Required work: Without any of its pictures, the listing below should be output exactly.

Data records:
= Beginning of Section =

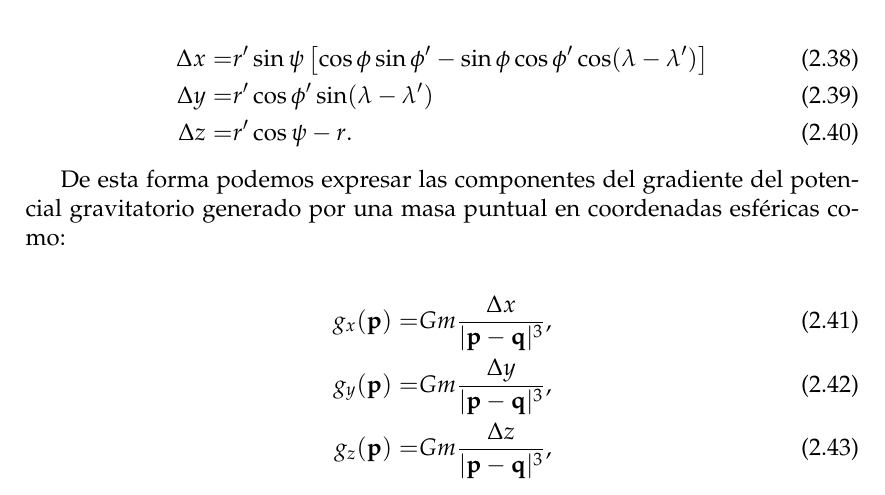
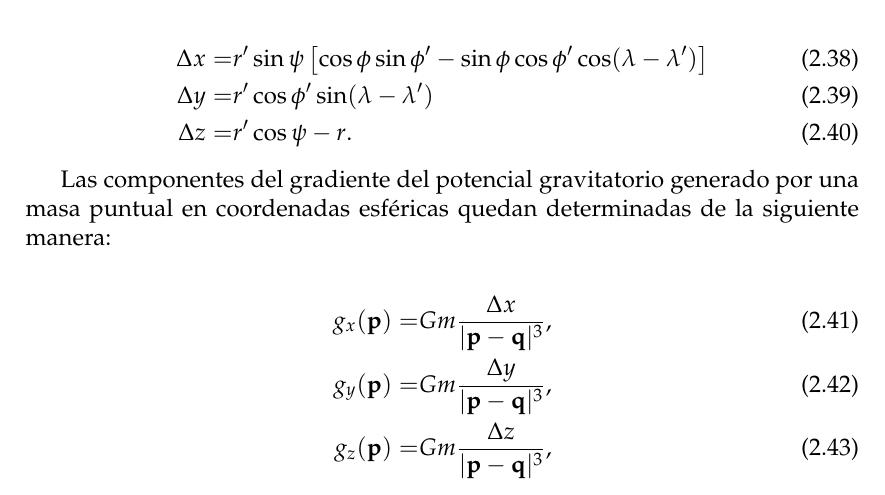
Before and after one commit to santisoler/phd-thesis, a LaTeX thesis (thesis/thesis.tex, which reads thesis/fundamentos.tex): part of page 22 of 30, cut so that both start at the same text. Compiled offline with pdfLaTeX.

Commit message:
Rephrase sentence to avoid repeating words

```diff
--- a/thesis/fundamentos.tex
+++ b/thesis/fundamentos.tex
@@ -462,8 +462,8 @@ Haciendo uso de las siguientes relaciones de trigonometría esférica
     \label{eq:delta-z}
 \end{align}
 
-De esta forma podemos expresar las componentes del gradiente del potencial
-gravitatorio generado por una masa puntual en coordenadas esféricas como:
+Las componentes del gradiente del potencial gravitatorio generado por una masa
+puntual en coordenadas esféricas quedan determinadas de la siguiente manera:
 
 \begin{align}
     g_x(\mathbf{p}) =&
```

= End of Section =

Exercise response:
Before and after one commit to santisoler/phd-thesis, a LaTeX thesis (thesis/thesis.tex, which reads thesis/fundamentos.tex): part of page 22 of 30, cut so that both start at the same text. Compiled offline with pdfLaTeX.

Commit message:
Rephrase sentence to avoid repeating words

```diff
--- a/thesis/fundamentos.tex
+++ b/thesis/fundamentos.tex
@@ -462,8 +462,8 @@ Haciendo uso de las siguientes relaciones de trigonometría esférica
     \label{eq:delta-z}
 \end{align}
 
-De esta forma podemos expresar las componentes del gradiente del potencial
-gravitatorio generado por una masa puntual en coordenadas esféricas como:
+Las componentes del gradiente del potencial gravitatorio generado por una masa
+puntual en coordenadas esféricas quedan determinadas de la siguiente manera:
 
 \begin{align}
     g_x(\mathbf{p}) =&
```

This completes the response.